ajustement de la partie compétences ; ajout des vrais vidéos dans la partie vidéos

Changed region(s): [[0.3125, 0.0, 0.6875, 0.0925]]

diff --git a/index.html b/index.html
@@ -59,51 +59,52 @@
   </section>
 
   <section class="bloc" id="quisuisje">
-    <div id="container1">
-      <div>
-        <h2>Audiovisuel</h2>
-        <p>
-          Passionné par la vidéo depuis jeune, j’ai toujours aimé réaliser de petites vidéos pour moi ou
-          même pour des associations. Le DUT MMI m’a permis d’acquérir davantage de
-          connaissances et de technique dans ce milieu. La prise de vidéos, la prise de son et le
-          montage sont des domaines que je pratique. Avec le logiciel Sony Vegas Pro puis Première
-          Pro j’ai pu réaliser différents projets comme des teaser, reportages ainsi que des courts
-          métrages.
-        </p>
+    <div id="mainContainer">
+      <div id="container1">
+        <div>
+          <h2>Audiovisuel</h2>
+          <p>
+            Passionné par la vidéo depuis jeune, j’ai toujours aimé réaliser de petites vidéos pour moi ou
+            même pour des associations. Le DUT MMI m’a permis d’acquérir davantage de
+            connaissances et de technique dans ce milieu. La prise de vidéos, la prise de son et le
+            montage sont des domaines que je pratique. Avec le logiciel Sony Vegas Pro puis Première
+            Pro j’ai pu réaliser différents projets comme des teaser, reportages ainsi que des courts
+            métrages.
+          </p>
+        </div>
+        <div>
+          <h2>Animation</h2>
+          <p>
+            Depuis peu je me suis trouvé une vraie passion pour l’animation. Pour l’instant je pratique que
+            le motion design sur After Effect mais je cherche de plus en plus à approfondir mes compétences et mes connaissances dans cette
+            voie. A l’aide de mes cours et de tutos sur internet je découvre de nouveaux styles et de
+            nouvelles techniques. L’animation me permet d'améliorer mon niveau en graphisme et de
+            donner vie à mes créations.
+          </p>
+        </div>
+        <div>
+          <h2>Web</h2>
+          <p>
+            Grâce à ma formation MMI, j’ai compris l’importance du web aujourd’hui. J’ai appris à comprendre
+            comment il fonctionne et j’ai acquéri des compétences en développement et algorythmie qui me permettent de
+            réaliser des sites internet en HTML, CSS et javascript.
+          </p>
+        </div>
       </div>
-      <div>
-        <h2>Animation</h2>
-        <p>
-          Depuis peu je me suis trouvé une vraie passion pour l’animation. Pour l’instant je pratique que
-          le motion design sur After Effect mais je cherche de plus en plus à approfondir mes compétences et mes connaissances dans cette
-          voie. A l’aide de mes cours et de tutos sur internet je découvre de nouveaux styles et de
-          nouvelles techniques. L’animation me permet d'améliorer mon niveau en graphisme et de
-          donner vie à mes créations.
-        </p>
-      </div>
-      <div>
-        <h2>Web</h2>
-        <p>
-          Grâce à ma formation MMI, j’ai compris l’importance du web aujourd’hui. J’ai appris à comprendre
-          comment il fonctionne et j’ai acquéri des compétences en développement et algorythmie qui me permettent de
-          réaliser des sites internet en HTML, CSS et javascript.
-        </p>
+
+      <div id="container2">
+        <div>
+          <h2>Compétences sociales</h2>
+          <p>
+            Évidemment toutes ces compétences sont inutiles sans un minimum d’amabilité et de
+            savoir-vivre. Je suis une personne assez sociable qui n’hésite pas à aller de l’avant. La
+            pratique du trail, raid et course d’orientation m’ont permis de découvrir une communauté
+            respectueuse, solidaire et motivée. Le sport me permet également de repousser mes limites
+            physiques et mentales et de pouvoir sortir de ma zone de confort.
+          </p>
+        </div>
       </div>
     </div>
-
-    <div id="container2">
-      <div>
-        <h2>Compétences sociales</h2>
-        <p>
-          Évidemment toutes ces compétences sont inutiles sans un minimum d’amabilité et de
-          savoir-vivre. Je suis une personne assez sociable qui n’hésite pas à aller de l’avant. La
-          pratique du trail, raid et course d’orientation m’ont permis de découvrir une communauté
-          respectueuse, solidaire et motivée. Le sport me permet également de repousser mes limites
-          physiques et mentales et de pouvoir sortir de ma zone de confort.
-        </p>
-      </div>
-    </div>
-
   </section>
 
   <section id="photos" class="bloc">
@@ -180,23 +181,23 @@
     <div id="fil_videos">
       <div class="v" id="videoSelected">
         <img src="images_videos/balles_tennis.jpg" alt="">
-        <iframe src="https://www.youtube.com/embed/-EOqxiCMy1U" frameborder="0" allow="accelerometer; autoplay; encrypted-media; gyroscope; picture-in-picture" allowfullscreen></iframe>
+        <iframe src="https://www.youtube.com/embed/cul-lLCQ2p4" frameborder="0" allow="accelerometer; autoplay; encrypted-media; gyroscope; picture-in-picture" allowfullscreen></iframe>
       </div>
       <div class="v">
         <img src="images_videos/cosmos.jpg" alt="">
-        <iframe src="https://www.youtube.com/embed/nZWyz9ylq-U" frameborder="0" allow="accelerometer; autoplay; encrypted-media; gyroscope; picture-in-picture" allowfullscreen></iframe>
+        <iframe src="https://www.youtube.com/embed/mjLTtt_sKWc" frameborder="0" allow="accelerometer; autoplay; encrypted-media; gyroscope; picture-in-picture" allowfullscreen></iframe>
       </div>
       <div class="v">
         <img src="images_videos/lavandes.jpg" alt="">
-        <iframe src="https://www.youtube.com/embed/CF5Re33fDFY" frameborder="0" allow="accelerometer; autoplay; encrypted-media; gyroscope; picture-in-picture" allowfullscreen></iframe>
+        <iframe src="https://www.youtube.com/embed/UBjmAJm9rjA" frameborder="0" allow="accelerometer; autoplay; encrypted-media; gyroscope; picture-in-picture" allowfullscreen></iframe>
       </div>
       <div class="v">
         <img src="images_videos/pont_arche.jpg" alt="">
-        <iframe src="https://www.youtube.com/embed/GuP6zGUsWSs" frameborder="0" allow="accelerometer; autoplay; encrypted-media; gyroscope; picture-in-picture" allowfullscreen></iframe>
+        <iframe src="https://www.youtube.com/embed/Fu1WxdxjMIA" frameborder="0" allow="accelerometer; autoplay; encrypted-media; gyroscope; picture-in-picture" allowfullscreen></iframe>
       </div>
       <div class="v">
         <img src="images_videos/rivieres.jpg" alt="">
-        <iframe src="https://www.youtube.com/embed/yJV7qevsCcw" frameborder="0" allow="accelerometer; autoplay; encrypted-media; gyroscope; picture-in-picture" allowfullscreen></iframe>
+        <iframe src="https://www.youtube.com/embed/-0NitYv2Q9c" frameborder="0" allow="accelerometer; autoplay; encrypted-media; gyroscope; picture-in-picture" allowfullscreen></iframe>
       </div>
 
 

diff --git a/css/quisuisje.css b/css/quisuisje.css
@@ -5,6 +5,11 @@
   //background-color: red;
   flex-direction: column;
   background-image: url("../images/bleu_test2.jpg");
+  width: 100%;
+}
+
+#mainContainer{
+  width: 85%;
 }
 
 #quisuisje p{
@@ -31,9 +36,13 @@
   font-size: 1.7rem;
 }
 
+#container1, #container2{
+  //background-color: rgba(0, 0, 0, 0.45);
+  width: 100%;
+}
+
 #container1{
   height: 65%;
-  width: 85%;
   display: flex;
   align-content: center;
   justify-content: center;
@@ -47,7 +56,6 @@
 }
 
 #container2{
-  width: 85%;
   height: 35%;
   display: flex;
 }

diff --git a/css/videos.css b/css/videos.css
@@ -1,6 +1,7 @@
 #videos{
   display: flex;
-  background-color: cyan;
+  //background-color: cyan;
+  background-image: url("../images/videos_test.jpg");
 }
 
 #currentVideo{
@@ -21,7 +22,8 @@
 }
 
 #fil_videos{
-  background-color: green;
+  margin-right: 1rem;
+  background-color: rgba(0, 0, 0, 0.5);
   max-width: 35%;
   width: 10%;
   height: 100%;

Work instructions =>
Copy each entry exactly.

Answer below =>
ajustement de la partie compétences ; ajout des vrais vidéos dans la partie vidéos

Changed region(s): [[0.3125, 0.0, 0.6875, 0.0925]]

diff --git a/index.html b/index.html
@@ -59,51 +59,52 @@
   </section>
 
   <section class="bloc" id="quisuisje">
-    <div id="container1">
-      <div>
-        <h2>Audiovisuel</h2>
-        <p>
-          Passionné par la vidéo depuis jeune, j’ai toujours aimé réaliser de petites vidéos pour moi ou
-          même pour des associations. Le DUT MMI m’a permis d’acquérir davantage de
-          connaissances et de technique dans ce milieu. La prise de vidéos, la prise de son et le
-          montage sont des domaines que je pratique. Avec le logiciel Sony Vegas Pro puis Première
-          Pro j’ai pu réaliser différents projets comme des teaser, reportages ainsi que des courts
-          métrages.
-        </p>
+    <div id="mainContainer">
+      <div id="container1">
+        <div>
+          <h2>Audiovisuel</h2>
+          <p>
+            Passionné par la vidéo depuis jeune, j’ai toujours aimé réaliser de petites vidéos pour moi ou
+            même pour des associations. Le DUT MMI m’a permis d’acquérir davantage de
+            connaissances et de technique dans ce milieu. La prise de vidéos, la prise de son et le
+            montage sont des domaines que je pratique. Avec le logiciel Sony Vegas Pro puis Première
+            Pro j’ai pu réaliser différents projets comme des teaser, reportages ainsi que des courts
+            métrages.
+          </p>
+        </div>
+        <div>
+          <h2>Animation</h2>
+          <p>
+            Depuis peu je me suis trouvé une vraie passion pour l’animation. Pour l’instant je pratique que
+            le motion design sur After Effect mais je cherche de plus en plus à approfondir mes compétences et mes connaissances dans cette
+            voie. A l’aide de mes cours et de tutos sur internet je découvre de nouveaux styles et de
+            nouvelles techniques. L’animation me permet d'améliorer mon niveau en graphisme et de
+            donner vie à mes créations.
+          </p>
+        </div>
+        <div>
+          <h2>Web</h2>
+          <p>
+            Grâce à ma formation MMI, j’ai compris l’importance du web aujourd’hui. J’ai appris à comprendre
+            comment il fonctionne et j’ai acquéri des compétences en développement et algorythmie qui me permettent de
+            réaliser des sites internet en HTML, CSS et javascript.
+          </p>
+        </div>
       </div>
-      <div>
-        <h2>Animation</h2>
-        <p>
-          Depuis peu je me suis trouvé une vraie passion pour l’animation. Pour l’instant je pratique que
-          le motion design sur After Effect mais je cherche de plus en plus à approfondir mes compétences et mes connaissances dans cette
-          voie. A l’aide de mes cours et de tutos sur internet je découvre de nouveaux styles et de
-          nouvelles techniques. L’animation me permet d'améliorer mon niveau en graphisme et de
-          donner vie à mes créations.
-        </p>
-      </div>
-      <div>
-        <h2>Web</h2>
-        <p>
-          Grâce à ma formation MMI, j’ai compris l’importance du web aujourd’hui. J’ai appris à comprendre
-          comment il fonctionne et j’ai acquéri des compétences en développement et algorythmie qui me permettent de
-          réaliser des sites internet en HTML, CSS et javascript.
-        </p>
+
+      <div id="container2">
+        <div>
+          <h2>Compétences sociales</h2>
+          <p>
+            Évidemment toutes ces compétences sont inutiles sans un minimum d’amabilité et de
+            savoir-vivre. Je suis une personne assez sociable qui n’hésite pas à aller de l’avant. La
+            pratique du trail, raid et course d’orientation m’ont permis de découvrir une communauté
+            respectueuse, solidaire et motivée. Le sport me permet également de repousser mes limites
+            physiques et mentales et de pouvoir sortir de ma zone de confort.
+          </p>
+        </div>
       </div>
     </div>
-
-    <div id="container2">
-      <div>
-        <h2>Compétences sociales</h2>
-        <p>
-          Évidemment toutes ces compétences sont inutiles sans un minimum d’amabilité et de
-          savoir-vivre. Je suis une personne assez sociable qui n’hésite pas à aller de l’avant. La
-          pratique du trail, raid et course d’orientation m’ont permis de découvrir une communauté
-          respectueuse, solidaire et motivée. Le sport me permet également de repousser mes limites
-          physiques et mentales et de pouvoir sortir de ma zone de confort.
-        </p>
-      </div>
-    </div>
-
   </section>
 
   <section id="photos" class="bloc">
@@ -180,23 +181,23 @@
     <div id="fil_videos">
       <div class="v" id="videoSelected">
         <img src="images_videos/balles_tennis.jpg" alt="">
-        <iframe src="https://www.youtube.com/embed/-EOqxiCMy1U" frameborder="0" allow="accelerometer; autoplay; encrypted-media; gyroscope; picture-in-picture" allowfullscreen></iframe>
+        <iframe src="https://www.youtube.com/embed/cul-lLCQ2p4" frameborder="0" allow="accelerometer; autoplay; encrypted-media; gyroscope; picture-in-picture" allowfullscreen></iframe>
       </div>
       <div class="v">
         <img src="images_videos/cosmos.jpg" alt="">
-        <iframe src="https://www.youtube.com/embed/nZWyz9ylq-U" frameborder="0" allow="accelerometer; autoplay; encrypted-media; gyroscope; picture-in-picture" allowfullscreen></iframe>
+        <iframe src="https://www.youtube.com/embed/mjLTtt_sKWc" frameborder="0" allow="accelerometer; autoplay; encrypted-media; gyroscope; picture-in-picture" allowfullscreen></iframe>
       </div>
       <div class="v">
         <img src="images_videos/lavandes.jpg" alt="">
-        <iframe src="https://www.youtube.com/embed/CF5Re33fDFY" frameborder="0" allow="accelerometer; autoplay; encrypted-media; gyroscope; picture-in-picture" allowfullscreen></iframe>
+        <iframe src="https://www.youtube.com/embed/UBjmAJm9rjA" frameborder="0" allow="accelerometer; autoplay; encrypted-media; gyroscope; picture-in-picture" allowfullscreen></iframe>
       </div>
       <div class="v">
         <img src="images_videos/pont_arche.jpg" alt="">
-        <iframe src="https://www.youtube.com/embed/GuP6zGUsWSs" frameborder="0" allow="accelerometer; autoplay; encrypted-media; gyroscope; picture-in-picture" allowfullscreen></iframe>
+        <iframe src="https://www.youtube.com/embed/Fu1WxdxjMIA" frameborder="0" allow="accelerometer; autoplay; encrypted-media; gyroscope; picture-in-picture" allowfullscreen></iframe>
       </div>
       <div class="v">
         <img src="images_videos/rivieres.jpg" alt="">
-        <iframe src="https://www.youtube.com/embed/yJV7qevsCcw" frameborder="0" allow="accelerometer; autoplay; encrypted-media; gyroscope; picture-in-picture" allowfullscreen></iframe>
+        <iframe src="https://www.youtube.com/embed/-0NitYv2Q9c" frameborder="0" allow="accelerometer; autoplay; encrypted-media; gyroscope; picture-in-picture" allowfullscreen></iframe>
       </div>
 
 

diff --git a/css/quisuisje.css b/css/quisuisje.css
@@ -5,6 +5,11 @@
   //background-color: red;
   flex-direction: column;
   background-image: url("../images/bleu_test2.jpg");
+  width: 100%;
+}
+
+#mainContainer{
+  width: 85%;
 }
 
 #quisuisje p{
@@ -31,9 +36,13 @@
   font-size: 1.7rem;
 }
 
+#container1, #container2{
+  //background-color: rgba(0, 0, 0, 0.45);
+  width: 100%;
+}
+
 #container1{
   height: 65%;
-  width: 85%;
   display: flex;
   align-content: center;
   justify-content: center;
@@ -47,7 +56,6 @@
 }
 
 #container2{
-  width: 85%;
   height: 35%;
   display: flex;
 }

diff --git a/css/videos.css b/css/videos.css
@@ -1,6 +1,7 @@
 #videos{
   display: flex;
-  background-color: cyan;
+  //background-color: cyan;
+  background-image: url("../images/videos_test.jpg");
 }
 
 #currentVideo{
@@ -21,7 +22,8 @@
 }
 
 #fil_videos{
-  background-color: green;
+  margin-right: 1rem;
+  background-color: rgba(0, 0, 0, 0.5);
   max-width: 35%;
   width: 10%;
   height: 100%;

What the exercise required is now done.